ASSIGNMENT —
Each entry below is to be restated word for word, with no pictures carried over.

---------- EXERCISE INPUTS ----------

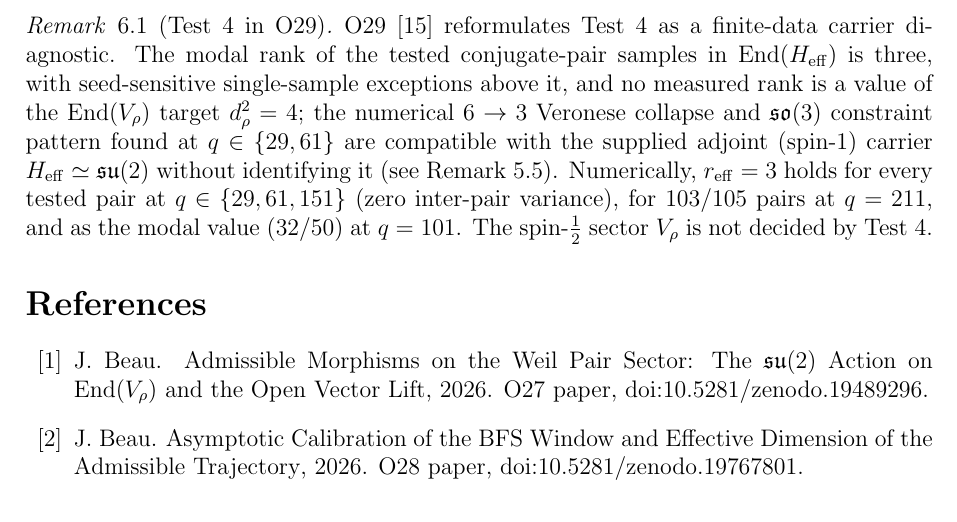
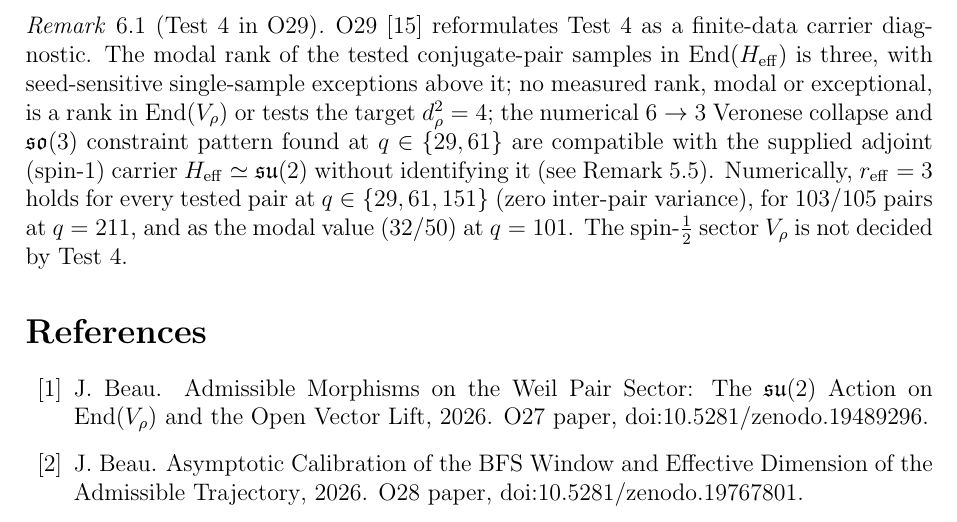
Before and after one commit to Cosmochrony/spectral-026, a LaTeX paper (tex/SpectralO26.tex): part of page 15 of 16, cut so that both start at the same text. Compiled offline with pdfLaTeX.

Commit message:
Disambiguate the End(V_rho) rank statement and rewrap the README
No measured rank, modal or exceptional, is a rank in End(V_rho) or tests
the target; rewrap the README line that exceeded 120 characters.

```diff
--- a/tex/SpectralO26.tex
+++ b/tex/SpectralO26.tex
@@ -969,8 +969,8 @@ $\delta_{\mathrm{pair}}$ stability holds.
       \label{rem:test4-numerical}
       O29~\cite{Beau2026a33} reformulates Test~4 as a finite-data carrier diagnostic.
       The modal rank of the tested conjugate-pair samples in $\mathrm{End}(H_{\mathrm{eff}})$ is three, with
-      seed-sensitive single-sample exceptions above it, and no measured rank is a value of the
-      $\mathrm{End}(V_\rho)$ target $d_\rho^2 = 4$; the numerical $6 \to 3$
+      seed-sensitive single-sample exceptions above it; no measured rank, modal or exceptional, is a rank in
+      $\mathrm{End}(V_\rho)$ or tests the target $d_\rho^2 = 4$; the numerical $6 \to 3$
       Veronese collapse and $\mathfrak{so}(3)$ constraint pattern found at $q \in \{29, 61\}$ are compatible with the
       supplied adjoint
       (spin-$1$) carrier $H_{\mathrm{eff}} \simeq \mathfrak{su}(2)$ without identifying it (see
```
Also changed, not shown: README.md, tex/SpectralO26.tex (4 more changed lines), 1 other file.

----------

WRITTEN RESPONSE —
Before and after one commit to Cosmochrony/spectral-026, a LaTeX paper (tex/SpectralO26.tex): part of page 15 of 16, cut so that both start at the same text. Compiled offline with pdfLaTeX.

Commit message:
Disambiguate the End(V_rho) rank statement and rewrap the README
No measured rank, modal or exceptional, is a rank in End(V_rho) or tests
the target; rewrap the README line that exceeded 120 characters.

```diff
--- a/tex/SpectralO26.tex
+++ b/tex/SpectralO26.tex
@@ -969,8 +969,8 @@ $\delta_{\mathrm{pair}}$ stability holds.
       \label{rem:test4-numerical}
       O29~\cite{Beau2026a33} reformulates Test~4 as a finite-data carrier diagnostic.
       The modal rank of the tested conjugate-pair samples in $\mathrm{End}(H_{\mathrm{eff}})$ is three, with
-      seed-sensitive single-sample exceptions above it, and no measured rank is a value of the
-      $\mathrm{End}(V_\rho)$ target $d_\rho^2 = 4$; the numerical $6 \to 3$
+      seed-sensitive single-sample exceptions above it; no measured rank, modal or exceptional, is a rank in
+      $\mathrm{End}(V_\rho)$ or tests the target $d_\rho^2 = 4$; the numerical $6 \to 3$
       Veronese collapse and $\mathfrak{so}(3)$ constraint pattern found at $q \in \{29, 61\}$ are compatible with the
       supplied adjoint
       (spin-$1$) carrier $H_{\mathrm{eff}} \simeq \mathfrak{su}(2)$ without identifying it (see
```
Also changed, not shown: README.md, tex/SpectralO26.tex (4 more changed lines), 1 other file.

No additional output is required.